- One of Stella “Granny” Reid’s traits is her strength and how she defends others more vulnerable than herself. She rises to the occasion and does what’s necessary, in spite of personal risk. What other admirable traits does Stella have? What are some of her flaws? Can flaws sometimes be strengths and strengths be flaws?
- Stella embraces the enormous task of raising her grandchildren and leading by example. Is there someone in your life who reminds you of Granny Reid?
- When Stella finds Priscilla Carr, the town’s least favorite woman, dying in an alley behind the bar, Stella shows her nothing but respect. Throughout the investigation, Stella appears to have more compassion for Prissy than some other citizens of McGill. Do you admire her for this?
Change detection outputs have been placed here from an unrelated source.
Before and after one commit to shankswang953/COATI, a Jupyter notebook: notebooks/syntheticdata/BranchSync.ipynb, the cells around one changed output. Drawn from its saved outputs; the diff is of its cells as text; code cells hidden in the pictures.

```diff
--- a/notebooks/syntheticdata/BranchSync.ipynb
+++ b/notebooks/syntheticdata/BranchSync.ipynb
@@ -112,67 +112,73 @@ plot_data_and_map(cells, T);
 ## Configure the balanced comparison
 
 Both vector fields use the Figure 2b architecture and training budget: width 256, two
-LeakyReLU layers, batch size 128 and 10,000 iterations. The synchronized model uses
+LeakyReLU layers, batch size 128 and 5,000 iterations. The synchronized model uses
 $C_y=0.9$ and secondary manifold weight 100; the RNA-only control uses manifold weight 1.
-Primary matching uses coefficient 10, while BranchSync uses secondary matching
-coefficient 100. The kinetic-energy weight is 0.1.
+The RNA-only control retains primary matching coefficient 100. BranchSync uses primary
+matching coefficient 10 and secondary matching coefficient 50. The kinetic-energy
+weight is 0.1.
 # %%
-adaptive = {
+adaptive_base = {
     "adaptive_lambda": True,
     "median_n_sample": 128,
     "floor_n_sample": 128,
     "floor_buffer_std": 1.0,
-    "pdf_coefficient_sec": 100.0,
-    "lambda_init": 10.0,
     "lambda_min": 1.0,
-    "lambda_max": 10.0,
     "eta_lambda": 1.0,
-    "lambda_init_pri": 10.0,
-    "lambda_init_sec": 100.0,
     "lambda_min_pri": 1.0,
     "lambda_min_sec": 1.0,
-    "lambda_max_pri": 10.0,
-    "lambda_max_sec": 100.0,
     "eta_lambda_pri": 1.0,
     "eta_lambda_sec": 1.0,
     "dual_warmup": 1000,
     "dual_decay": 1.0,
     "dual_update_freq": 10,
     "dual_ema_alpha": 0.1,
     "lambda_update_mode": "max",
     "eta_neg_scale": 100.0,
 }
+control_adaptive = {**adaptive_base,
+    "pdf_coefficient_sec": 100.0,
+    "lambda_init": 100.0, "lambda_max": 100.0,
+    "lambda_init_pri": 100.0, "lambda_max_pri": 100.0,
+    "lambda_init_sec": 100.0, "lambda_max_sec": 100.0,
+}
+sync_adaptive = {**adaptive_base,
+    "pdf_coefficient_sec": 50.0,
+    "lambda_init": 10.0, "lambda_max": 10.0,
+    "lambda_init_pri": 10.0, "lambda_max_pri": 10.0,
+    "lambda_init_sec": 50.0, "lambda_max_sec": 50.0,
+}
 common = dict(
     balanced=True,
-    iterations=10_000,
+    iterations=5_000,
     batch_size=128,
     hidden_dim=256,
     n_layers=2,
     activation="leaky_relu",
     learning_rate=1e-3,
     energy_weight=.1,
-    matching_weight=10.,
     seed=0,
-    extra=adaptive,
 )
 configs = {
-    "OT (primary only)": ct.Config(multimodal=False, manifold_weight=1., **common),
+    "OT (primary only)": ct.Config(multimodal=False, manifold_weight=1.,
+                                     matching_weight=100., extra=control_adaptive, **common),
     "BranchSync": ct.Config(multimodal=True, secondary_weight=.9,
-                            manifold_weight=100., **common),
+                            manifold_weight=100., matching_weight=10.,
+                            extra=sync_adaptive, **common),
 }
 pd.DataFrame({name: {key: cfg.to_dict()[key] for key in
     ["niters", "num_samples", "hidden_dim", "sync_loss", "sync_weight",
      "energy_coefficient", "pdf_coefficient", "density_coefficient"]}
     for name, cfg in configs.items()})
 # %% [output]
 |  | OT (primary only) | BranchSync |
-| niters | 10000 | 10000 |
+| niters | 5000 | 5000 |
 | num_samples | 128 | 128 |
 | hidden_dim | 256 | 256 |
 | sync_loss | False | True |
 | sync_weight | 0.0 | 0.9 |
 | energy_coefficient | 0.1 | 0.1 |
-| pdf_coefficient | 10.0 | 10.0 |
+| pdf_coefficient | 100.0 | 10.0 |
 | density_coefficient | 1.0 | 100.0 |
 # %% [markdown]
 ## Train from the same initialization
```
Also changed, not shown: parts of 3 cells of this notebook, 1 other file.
Do you think she would have been able to offer that same depth of understanding if she had found a piece of her own jewelry in Prissy’s box?
- Murder in Her Stocking takes place during Christmas, and Stella participates in many traditions with her family—from making fudge to decorating the tree. Are traditions important to you? Does your family have any that you feel are unique? Have you started any traditions of your own that you hope your loved ones will carry on throughout the generations to come?
- With money so scarce, Stella had to make do when it came to gifts for the children. Rather than spending money, she used her precious free time creating their presents. Have you ever done this? How did it turn out? Has someone ever given you the gift of their time and love, rather than one that cost money? What did that mean to you?
- The book closes with the hint of a possible romantic relationship between Stella and Sheriff Manny Gilford, the “voice of law and order in McGill.” What do you think will happen between them?
- Stella has two best friends—Elsie Dingle, a black woman, and Florence Bagley, one of the wealthiest women in town. What were some of the similarities and differences in both friendships? What qualities do you look for and value most in a friend? Which personality quirks or character flaws might send you running from a potential friendship, or even an old one?
- Murder in Her Stocking is the first book in a new spin-off series based on the Savannah Reid Mystery series. For those who have read Savannah’s adventures, how did you feel about meeting younger versions of familiar characters?
- Some fans of the Savannah Reid series say the children in Murder in Her Stocking possess similar personalities to the ones they have as adults. Do you think people change much throughout the course of their lives? If so, for the better or worse? Why do you think this is true?
- Murder in Her Stocking takes place during the 1980s—when women had big hair, people wore colorful and disastrous sweaters, and Ronald Reagan was president. Stella describes ‘80s McGill, Georgia, as a “small town filled with people who had plenty of opinions but precious little common sense about when, where, or how to state them.” What do you think Stella means by this? Can this statement be applied to today?
- Stella has taken her grandchildren under her wing because her daughter-in-law Shirley is an abusive and dangerously negligent mother. Stella “found it much easier to forgive her daughter-in-law for any offenses she might have committed against her than for those she had inflicted upon her grandchildren.” What does this say about Stella’s overall character and as a grandmother? Do you find it easier to forgive and forget an offense against you than those that have harmed your loved ones?
- Stella’s grandchildren will treasure the memories she created for them for the rest of their lives. What memories of your grandparents, aunts, and uncles do you treasure? How do you feel their examples impacted your life?
- One of Stella’s priorities is to pass along the qualities of loyalty, honesty, and kindness to her grandchildren. What do you hope to instill in those family members who come after you?
- Stella enjoys many Southern sayings like, Don’t get your britches in an uproar, Running like somebody with his tail feathers afire, Useful as a screen door in a subway, and Bless her heart. What are some of your favorite lines from the book and why? What are your family members’ best Southernisms? Do you have a go-to saying?